Collected data entries:
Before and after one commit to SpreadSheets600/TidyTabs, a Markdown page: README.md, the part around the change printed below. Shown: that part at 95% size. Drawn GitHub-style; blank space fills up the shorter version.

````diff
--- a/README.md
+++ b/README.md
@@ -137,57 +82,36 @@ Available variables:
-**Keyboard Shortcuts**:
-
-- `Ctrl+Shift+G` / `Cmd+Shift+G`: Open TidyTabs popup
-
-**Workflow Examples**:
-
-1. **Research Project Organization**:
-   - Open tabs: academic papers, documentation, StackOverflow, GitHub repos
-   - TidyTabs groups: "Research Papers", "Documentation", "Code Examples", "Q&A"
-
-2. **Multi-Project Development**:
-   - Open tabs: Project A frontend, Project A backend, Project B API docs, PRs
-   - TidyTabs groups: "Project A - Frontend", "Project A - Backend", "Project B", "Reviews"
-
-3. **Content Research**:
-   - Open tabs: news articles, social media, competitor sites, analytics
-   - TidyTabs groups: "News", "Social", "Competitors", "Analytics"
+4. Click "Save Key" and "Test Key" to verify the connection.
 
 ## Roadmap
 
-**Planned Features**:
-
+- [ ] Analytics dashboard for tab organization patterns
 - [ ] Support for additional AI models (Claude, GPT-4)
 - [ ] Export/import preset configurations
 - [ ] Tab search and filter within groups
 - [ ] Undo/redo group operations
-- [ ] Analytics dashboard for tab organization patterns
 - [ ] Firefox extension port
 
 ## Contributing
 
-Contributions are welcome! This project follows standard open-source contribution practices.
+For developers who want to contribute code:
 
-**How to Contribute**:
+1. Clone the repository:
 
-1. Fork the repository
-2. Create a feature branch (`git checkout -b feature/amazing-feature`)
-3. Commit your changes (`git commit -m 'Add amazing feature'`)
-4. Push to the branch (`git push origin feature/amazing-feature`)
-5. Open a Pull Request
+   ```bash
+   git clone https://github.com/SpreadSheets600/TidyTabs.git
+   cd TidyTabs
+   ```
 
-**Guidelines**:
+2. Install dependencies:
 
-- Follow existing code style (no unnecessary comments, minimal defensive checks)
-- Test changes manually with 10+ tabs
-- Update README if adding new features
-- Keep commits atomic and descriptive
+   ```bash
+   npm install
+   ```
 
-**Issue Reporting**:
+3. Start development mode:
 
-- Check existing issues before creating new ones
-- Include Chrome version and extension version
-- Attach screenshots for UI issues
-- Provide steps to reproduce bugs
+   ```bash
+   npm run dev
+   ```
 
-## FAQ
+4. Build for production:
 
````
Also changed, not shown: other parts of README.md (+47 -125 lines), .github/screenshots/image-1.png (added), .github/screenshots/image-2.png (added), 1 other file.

**PROBLEM STATEMENT:** Search the data for the string "groups". List each line that has it.

**ANSWER TO THIS EXERCISE:**
-   - TidyTabs groups: "Research Papers", "Documentation", "Code Examples", "Q&A"
-   - TidyTabs groups: "Project A - Frontend", "Project A - Backend", "Project B", "Reviews"
-   - TidyTabs groups: "News", "Social", "Competitors", "Analytics"
 - [ ] Tab search and filter within groups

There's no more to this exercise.